[Screenshot and code edit data]
────────────────

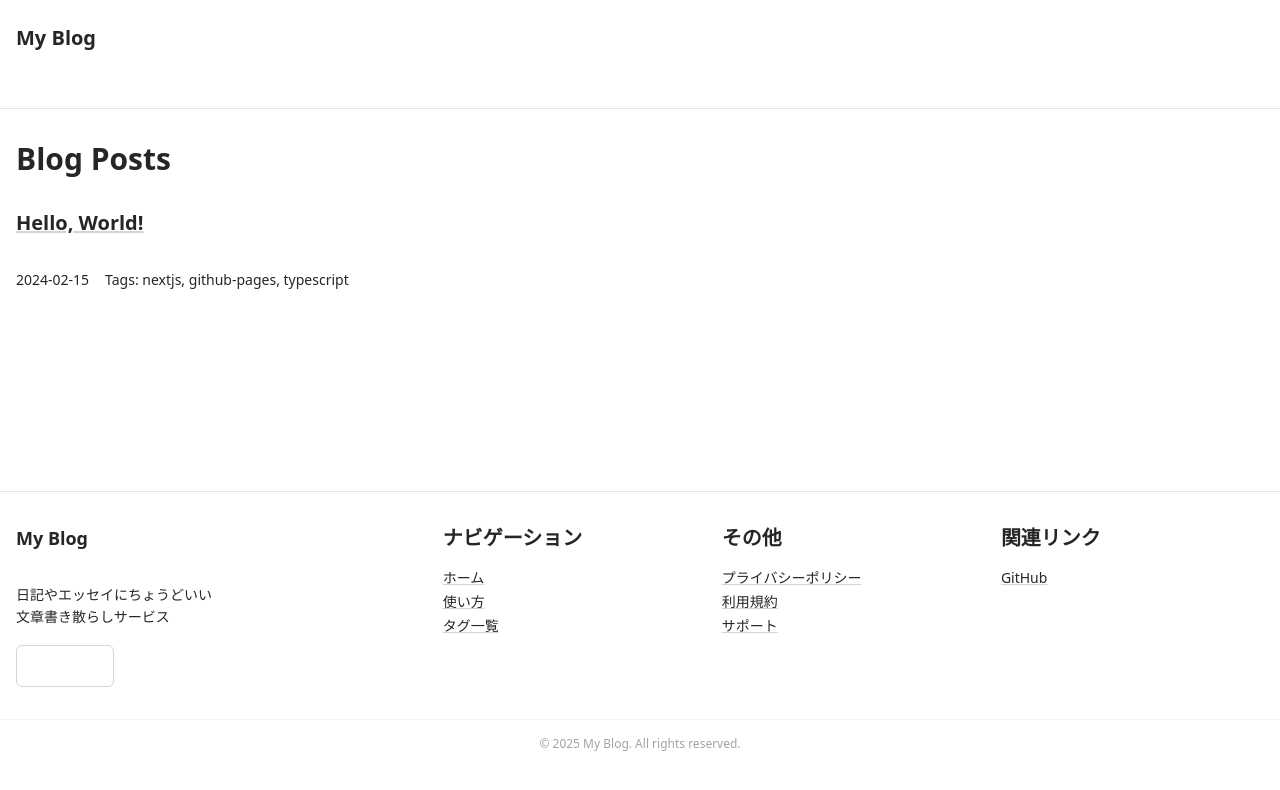
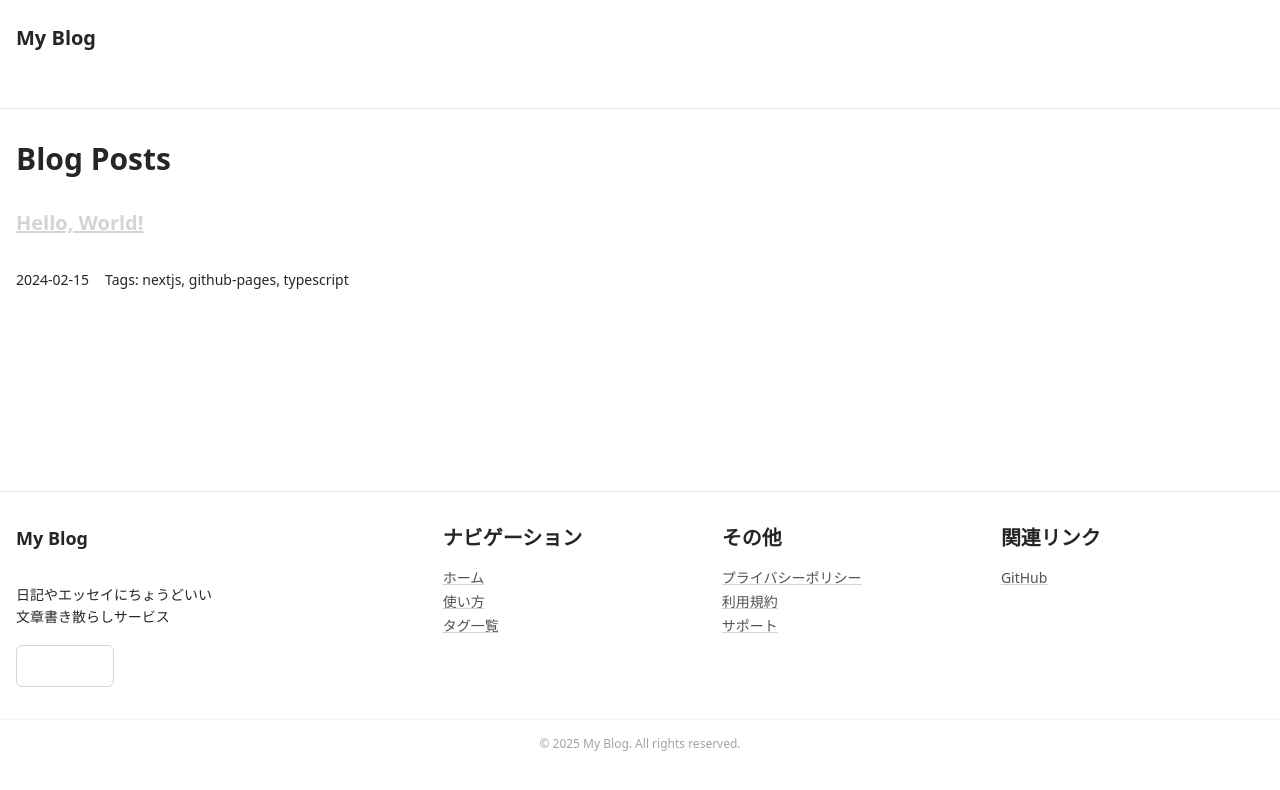
Before and after one commit to sotaroNishioka/my-blog, a Next.js app: page /my-blog/ in a window 1280 px wide. Shown: the top 790 px of the page. Built offline with nearby package versions, Linux system fonts and the light colour scheme.

Commit message:
fix(ui): Link コンポーネントと Typography のリンクスタイルを統一

```diff
--- a/src/components/common/Link.tsx
+++ b/src/components/common/Link.tsx
@@ -18,9 +18,9 @@ export const Link: React.FC<LinkProps> = ({
   // rel,
   isExternal = false, // デフォルトは内部リンク
 }) => {
-  // しずかなインターネット風スタイル: 落ち着いた色合いで、ホバーは控えめに
+  // テキスト色と下線色を合わせるスタイルに変更
   const baseStyle =
-    'text-neutral-800 hover:text-neutral-600 underline decoration-neutral-300 hover:decoration-neutral-500 transition duration-150 ease-in-out';
+    'text-neutral-300 hover:text-neutral-500 underline decoration-neutral-300 hover:decoration-neutral-500 transition duration-150 ease-in-out';
 
   if (isExternal || href.startsWith('http')) {
     // isExternalフラグがtrue、またはhrefがhttp(s)で始まる場合は外部リンクとして通常のaタグを使用
--- a/tailwind.config.js
+++ b/tailwind.config.js
@@ -33,7 +33,7 @@ module.exports = {
               '@apply text-lg font-semibold text-neutral-800 mb-3': {},
             },
             a: {
-              '@apply text-neutral-800 hover:text-neutral-600 underline decoration-neutral-300 hover:decoration-neutral-500 transition duration-150 ease-in-out':
+              '@apply text-neutral-300 hover:text-neutral-500 underline decoration-neutral-300 hover:decoration-neutral-500 transition duration-150 ease-in-out':
                 {},
               textDecoration: 'underline',
               fontWeight: 'inherit',
```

────────────────

● **TASK STATEMENT**
Please give back every line above exactly as it stands, without pictures.

● **WRITTEN ANSWER**
Before and after one commit to sotaroNishioka/my-blog, a Next.js app: page /my-blog/ in a window 1280 px wide. Shown: the top 790 px of the page. Built offline with nearby package versions, Linux system fonts and the light colour scheme.

Commit message:
fix(ui): Link コンポーネントと Typography のリンクスタイルを統一

```diff
--- a/src/components/common/Link.tsx
+++ b/src/components/common/Link.tsx
@@ -18,9 +18,9 @@ export const Link: React.FC<LinkProps> = ({
   // rel,
   isExternal = false, // デフォルトは内部リンク
 }) => {
-  // しずかなインターネット風スタイル: 落ち着いた色合いで、ホバーは控えめに
+  // テキスト色と下線色を合わせるスタイルに変更
   const baseStyle =
-    'text-neutral-800 hover:text-neutral-600 underline decoration-neutral-300 hover:decoration-neutral-500 transition duration-150 ease-in-out';
+    'text-neutral-300 hover:text-neutral-500 underline decoration-neutral-300 hover:decoration-neutral-500 transition duration-150 ease-in-out';
 
   if (isExternal || href.startsWith('http')) {
     // isExternalフラグがtrue、またはhrefがhttp(s)で始まる場合は外部リンクとして通常のaタグを使用
--- a/tailwind.config.js
+++ b/tailwind.config.js
@@ -33,7 +33,7 @@ module.exports = {
               '@apply text-lg font-semibold text-neutral-800 mb-3': {},
             },
             a: {
-              '@apply text-neutral-800 hover:text-neutral-600 underline decoration-neutral-300 hover:decoration-neutral-500 transition duration-150 ease-in-out':
+              '@apply text-neutral-300 hover:text-neutral-500 underline decoration-neutral-300 hover:decoration-neutral-500 transition duration-150 ease-in-out':
                 {},
               textDecoration: 'underline',
               fontWeight: 'inherit',
```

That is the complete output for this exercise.